Coating, Casting, and Curtains

If you'd like to hear from Mark Miller's own lips rather than read his blog, titled "Coating, Casting, and Curtains," click on his podcast below:

When a slot die is coating a fluid, does it care which way it is pointed? No, it does not. So why are different terms utilized when the same piece of equipment is pointing up in the air, down towards the ground, or horizontally towards the wall? It has more to do with physics and fluid flow than the direction of coating. There are advantages and disadvantages in the direction you point your coating equipment, so let’s walk through each one here. But remember, the equipment doesn’t change, just the direction does.

Coating. In direct coating, the slot die coating head is pointing in a horizontal arrangement towards the substrate. The fluid forms a barrier between the metal face of the slot die lips and the substrate that is accepting the fluid being delivered. The viscous forces that control fluid flow at the exit point of the slot die control the resulting coated product performance and appearance.

The advantages include close proximity gap control and ease of setup and operation.

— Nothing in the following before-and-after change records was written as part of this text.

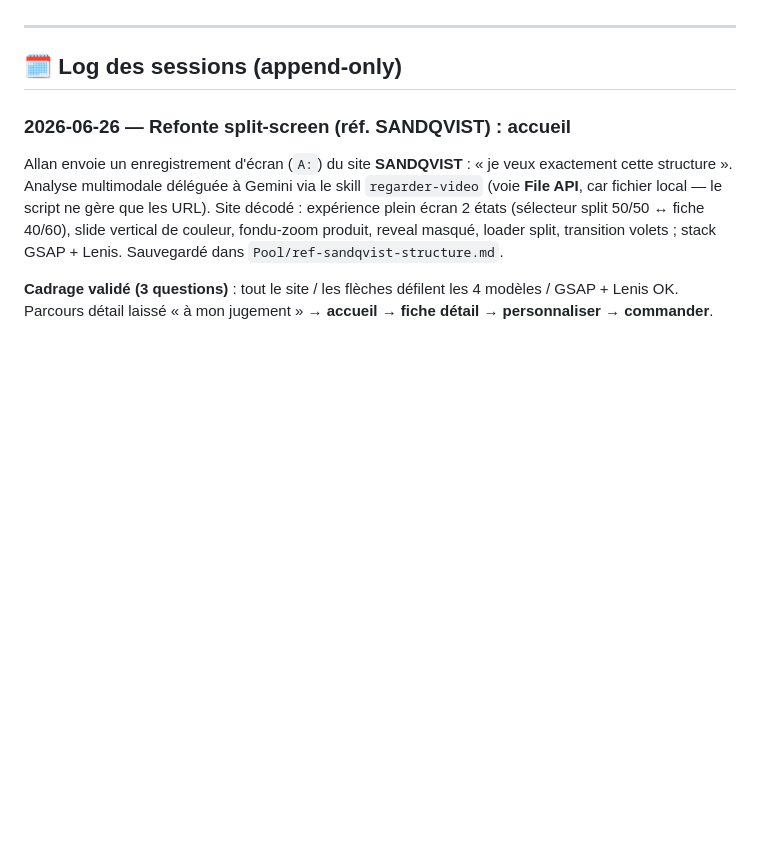
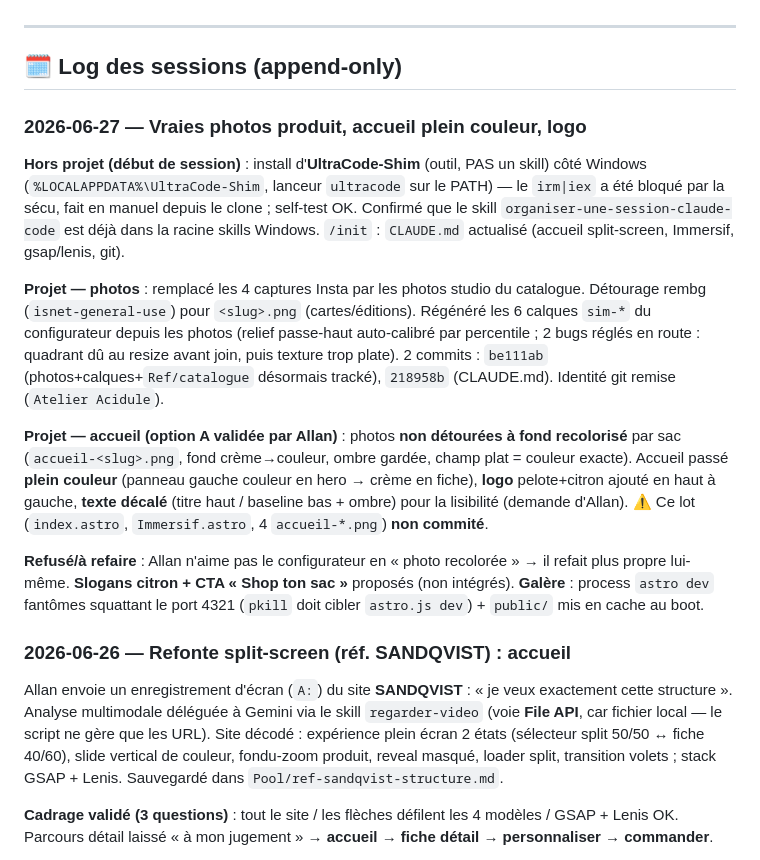
Before and after one commit to Allan77bot/atelier-acidule, a Markdown page: HISTORIQUE.md, the part around one of its changes. Drawn GitHub-style; blank space fills up the shorter version.

```diff
--- a/HISTORIQUE.md
+++ b/HISTORIQUE.md
@@ -85,6 +110,33 @@ pourrait enrichir le catalogue (`modeles.ts`) et alimenter un défilé de colori
 ---
 
 ## 🗓️ Log des sessions (append-only)
+
+### 2026-06-27 — Vraies photos produit, accueil plein couleur, logo
+**Hors projet (début de session)** : install d'**UltraCode-Shim** (outil, PAS un skill)
+côté Windows (`%LOCALAPPDATA%\UltraCode-Shim`, lanceur `ultracode` sur le PATH) — le
+`irm|iex` a été bloqué par la sécu, fait en manuel depuis le clone ; self-test OK.
+Confirmé que le skill `organiser-une-session-claude-code` est déjà dans la racine
+skills Windows. `/init` : `CLAUDE.md` actualisé (accueil split-screen, Immersif,
+gsap/lenis, git).
+
+**Projet — photos** : remplacé les 4 captures Insta par les photos studio du catalogue.
+Détourage rembg (`isnet-general-use`) pour `<slug>.png` (cartes/éditions). Régénéré
+les 6 calques `sim-*` du configurateur depuis les photos (relief passe-haut auto-calibré
+par percentile ; 2 bugs réglés en route : quadrant dû au resize avant join, puis texture
+trop plate). 2 commits : `be111ab` (photos+calques+`Ref/catalogue` désormais tracké),
+`218958b` (CLAUDE.md). Identité git remise (`Atelier Acidule`).
+
+**Projet — accueil (option A validée par Allan)** : photos **non détourées à fond
+recolorisé** par sac (`accueil-<slug>.png`, fond crème→couleur, ombre gardée, champ plat
+= couleur exacte). Accueil passé **plein couleur** (panneau gauche couleur en hero →
+crème en fiche), **logo** pelote+citron ajouté en haut à gauche, **texte décalé**
+(titre haut / baseline bas + ombre) pour la lisibilité (demande d'Allan). ⚠️ Ce lot
+(`index.astro`, `Immersif.astro`, 4 `accueil-*.png`) **non commité**.
+
+**Refusé/à refaire** : Allan n'aime pas le configurateur en « photo recolorée » → il
+refait plus propre lui-même. **Slogans citron + CTA « Shop ton sac »** proposés (non
+intégrés). **Galère** : process `astro dev` fantômes squattant le port 4321 (`pkill`
+doit cibler `astro.js dev`) + `public/` mis en cache au boot.
 
 ### 2026-06-26 — Refonte split-screen (réf. SANDQVIST) : accueil
 Allan envoie un enregistrement d'écran (`A:`) du site **SANDQVIST** : « je veux
```
Also changed, not shown: other parts of HISTORIQUE.md (+37 -12 lines), CLAUDE.md (+19 -5 lines), CONTEXTE-PROJET.md (added, +258 -0 lines).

The fluid will coat the width prescribed by the coating head and mechanical control of the coating bead (or meniscus) can be dictated by the lip face geometry, attack angle and offset of the upper and lower bodies of the slot die.

The disadvantages include the close proximity of the slot die to the substrate, not allowing for large variation in the substrate or very low coat weights. Lower coat weights require moving closer and closer to the substrate, possibly causing tear outs or damaging the equipment.

Curtain. In curtain coating, the slot die is positioned above the substrate from quite a distance. Actually, the way the physics of fluid flow works, there is a minimum distance that the slot die needs to be away from the substrate so gravity can do it’s work. The speed of the substrate also comes into play, as there is a minimum coat speed to form a solid coating or else the fluid puddles and does not spread evenly.

V = U * h > Vmin = 2σ/ρVcurtain

Vcurtain = (2gh)0.5 free fall estimation

h = height of slot die from substrate

g = gravity

U = substrate speed

σ = surface energy

ρ = density

V = volumetric flow through the slot die

The advantages of curtain coating include the ability to coat from a distance, allowing substrates with larger variation to pass undisturbed past the coating head. In addition, because of the minimum speed required, curtain coating is typically completed at higher line speeds than typical coating.

The main disadvantages include the neck-in that occurs when dropping fluid from a distance and the sensitivity to disturbances in air or tension. The neck-in can be overcome through the use of side rails that carry the fluid to the substrate.

Casting. When you have learned enough about coating sideways and coating downwards, you might as well stick the slot die up in the air and coat like a teapot. Casting fluid down a slot die allows for a controlled curtain coating and lay down of multiple layers at once. Previously utilized in photographic film manufacturing, casting (or slide coating as it is more commonly called) is a multilayer coating technique.

The advantages of slide coating are similar to curtain coating with the added advantage of cascading multiple chemistries onto a substrate at once.

The main disadvantages mirror curtain coating with the added issue of requiring a chemist to develop an understanding of what viscosities will layer without mixing. To have the fluids stay un-mixed, the surface energy of the top layer needs to be lower than the surface energy of the bottom layer.

Well, which ever way you want to point your coating head, consider the pros and cons and develop a technique that works best for you. Coating, casting and curtains all have there place in the converting industry, but remember that the tooling doesn’t change, just the way you point the tool does.

Subscribe to PFFC's EClips Newsletter